Even as the rumour mill went into overdrive on the Singapore Exchange (SGX) exploring possible tie-ups with overseas exchange operators, market observers were quick to downplay that likelihood.
Bloomberg had cited "people familiar with the matter" as saying that the SGX had discussed selling a stake in itself - possibly even taking part in a full merger - with parties including Nasdaq and CME Group of the United States.
SGX and the firms all declined comment when asked. Many observers have dismissed such talk, citing SGX's failed US$8.8 billion (S$12 billion) bid for Australian operator ASX in 2010, and Deutsche Boerse's recent blocked €29 billion (S$43 billion) bid for London Stock Exchange Group. They show the difficulty of pulling off such large-scale deals without full government and regulatory support.
But there have also been successes. The SGX's £87 million (S$150 million) purchase of the Baltic Exchange, while a smaller deal, is set to boost the derivatives market here. Analysts pointed to possible synergies for SGX in a major tie-up, including exposure to a much larger market, and more options for local investors, especially if cross-listings are allowed - when a firm lists on one or more foreign exchanges as well as its domestic one.
But some also queried if such deals really draw foreign investors to the local market, and so boost trading liquidity. Analysts cited various issues such as winning more big regional and global firms to raise capital on SGX and lifting trading velocity.
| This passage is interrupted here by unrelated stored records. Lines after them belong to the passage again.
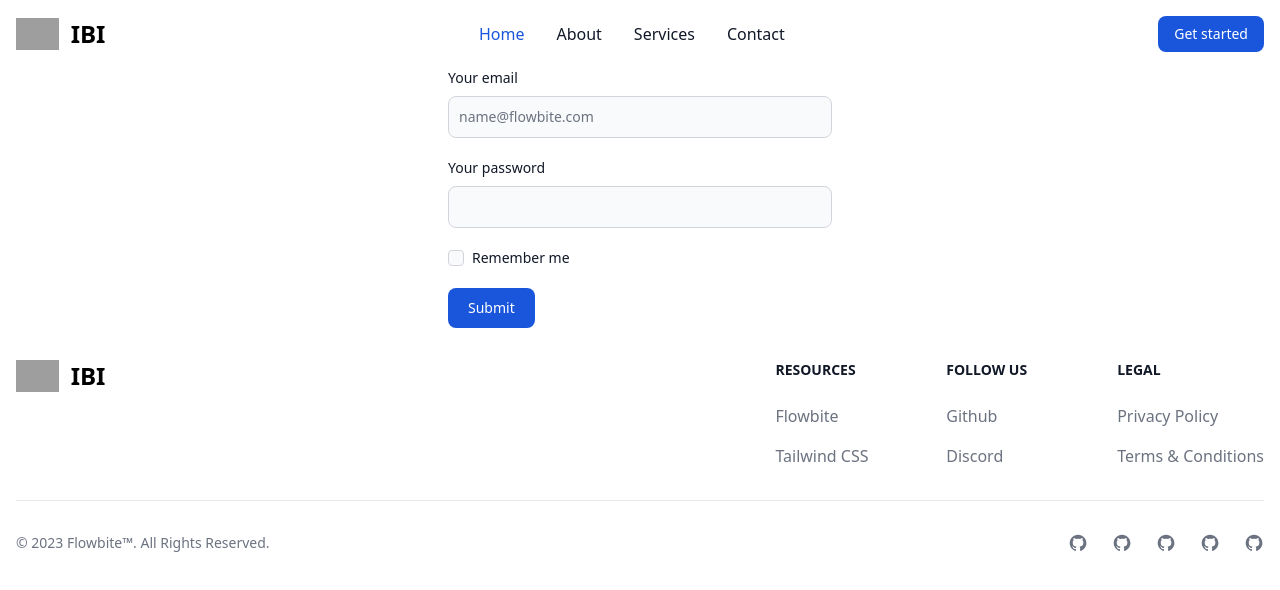
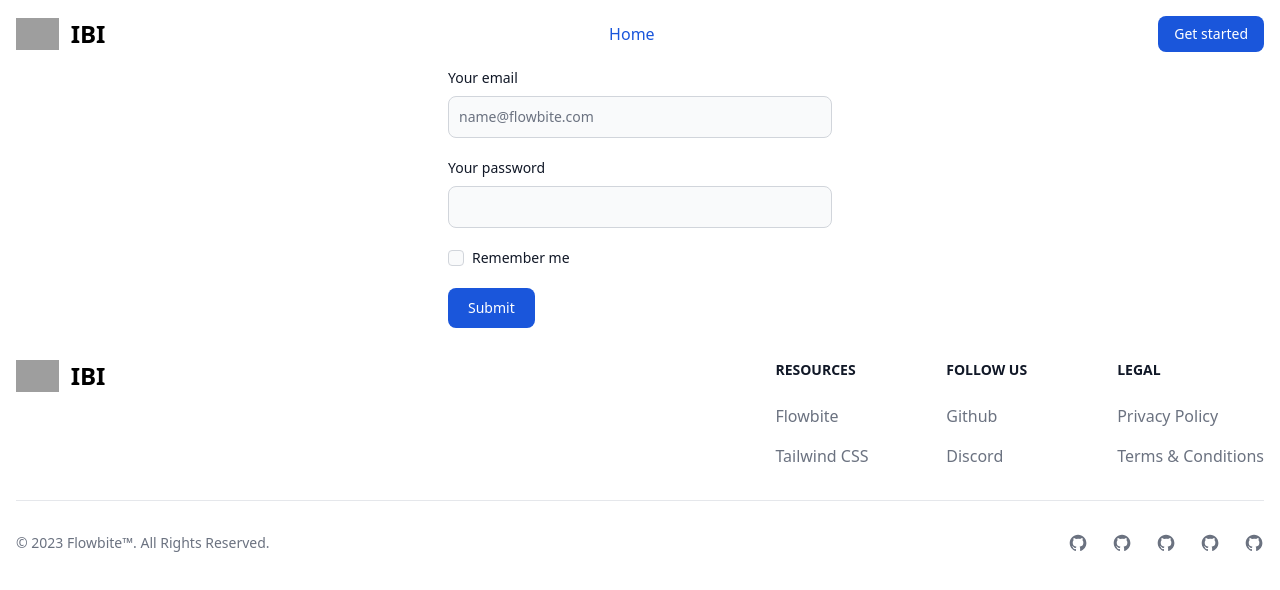
Before and after one commit to RyanL2004/e-Commerce-Platform, a React (Vite) app in the folder client/: page /login in a window 1280 px wide. Shown: the top 590 px of the page. Built offline with nearby package versions, Linux system fonts and the light colour scheme; grey boxes are pictures that could not be loaded.

Commit message:
Add Logout action and navigate option through dropdown in Navbar.jsx

```diff
--- a/client/src/Layouts/Navbar.jsx
+++ b/client/src/Layouts/Navbar.jsx
@@ -1,6 +1,16 @@
 import React from 'react';
+import { useDispatch, useSelector }from "react-redux";
+import { UserDropDown } from '../components/Dropdown';
+import { Link } from "react-router-dom";
+import { userLogoutAction } from '../Redux/Actions/User';
+const Navbar = () => {
+  const userLoginReducer = useSelector((state)=> state.userLoginReducer)
+  const { userInfo } = userLoginReducer
+  const dispatch = useDispatch();
 
-const Navbar = () => {
+  const logoutHandler = () => {
+    dispatch(userLogoutAction())
+  }
     return (
         <>
 
@@ -11,7 +21,13 @@ const Navbar = () => {
               <span className="self-center text-2xl font-semibold whitespace-nowrap dark:text-white">IBI </span>
           </a>
           <div className="flex md:order-2 space-x-3 md:space-x-0 rtl:space-x-reverse">
-              <button type="button" className="text-white bg-blue-700 hover:bg-blue-800 focus:ring-4 focus:outline-none focus:ring-blue-300 font-medium rounded-lg text-sm px-4 py-2 text-center dark:bg-blue-600 dark:hover:bg-blue-700 dark:focus:ring-blue-800">Get started</button>
+            {!userInfo ? (
+              <Link to="/register" className="text-white bg-blue-700 hover:bg-blue-800 focus:ring-4 focus:outline-none focus:ring-blue-300 font-medium rounded-lg text-sm px-4 py-2 text-center dark:bg-blue-600 dark:hover:bg-blue-700 dark:focus:ring-blue-800">
+                Get started
+              </Link>) : (
+              <UserDropDown logoutHandler = {logoutHandler} >  </UserDropDown>
+              )}
+
               <button data-collapse-toggle="navbar-cta" type="button" className="inline-flex items-center p-2 w-10 h-10 justify-center text-sm text-gray-500 rounded-lg md:hidden hover:bg-gray-100 focus:outline-none focus:ring-2 focus:ring-gray-200 dark:text-gray-400 dark:hover:bg-gray-700 dark:focus:ring-gray-600" aria-controls="navbar-cta" aria-expanded="false">
                 <span className="sr-only">Open main menu</span>
                 <svg className="w-5 h-5" aria-hidden="true" xmlns="http://www.w3.org/2000/svg" fill="none" viewBox="0 0 17 14">
@@ -24,15 +40,6 @@ const Navbar = () => {
               <li>
                 <a href="#" className="block py-2 px-3 md:p-0 text-white bg-blue-700 rounded md:bg-transparent md:text-blue-700 md:dark:text-blue-500" aria-current="page">Home</a>
               </li>
-              <li>
-                <a href="#" className="block py-2 px-3 md:p-0 text-gray-900 rounded hover:bg-gray-100 md:hover:bg-transparent md:hover:text-blue-700 md:dark:hover:text-blue-500 dark:text-white dark:hover:bg-gray-700 dark:hover:text-white md:dark:hover:bg-transparent dark:border-gray-700">About</a>
-              </li>
-              <li>
-                <a href="#" className="block py-2 px-3 md:p-0 text-gray-900 rounded hover:bg-gray-100 md:hover:bg-transparent md:hover:text-blue-700 md:dark:hover:text-blue-500 dark:text-white dark:hover:bg-gray-700 dark:hover:text-white md:dark:hover:bg-transparent dark:border-gray-700">Services</a>
-              </li>
-              <li>
-                <a href="#" className="block py-2 px-3 md:p-0 text-gray-900 rounded hover:bg-gray-100 md:hover:bg-transparent md:hover:text-blue-700 md:dark:hover:text-blue-500 dark:text-white dark:hover:bg-gray-700 dark:hover:text-white md:dark:hover:bg-transparent dark:border-gray-700">Contact</a>
-              </li>
             </ul>
           </div>
           </div>
--- /dev/null
+++ b/client/src/components/Dropdown.jsx
@@ -0,0 +1,14 @@
+"use client";
+
+import { Dropdown } from "flowbite-react";
+
+export function UserDropDown ({ logoutHandler }) {
+  return (
+    <Dropdown label="Dropdown button" dismissOnClick={false}>
+      <Dropdown.Item>Profile</Dropdown.Item>
+      <Dropdown.Item>My orders</Dropdown.Item>
+      <Dropdown.Item>Settings</Dropdown.Item>
+      <Dropdown.Item onClick = {logoutHandler}> Sign out</Dropdown.Item>
+    </Dropdown>
+  );
+}
```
Also, not all bourse collaborations have done well. Trading activity on the Asean Trading Link that allows cross-border trading on the bourses of Singapore, Malaysia and Thailand has been very slow, prompting Jakarta to hold off on joining up. As one analyst said: "Mergers between exchanges are proposed when parties feel their own exchange is marginalised, and they want to create something bigger. But when everyone is concerned about their own liquidity being diluted, or there isn't enough regulatory or government support, then it becomes very difficult to make it work."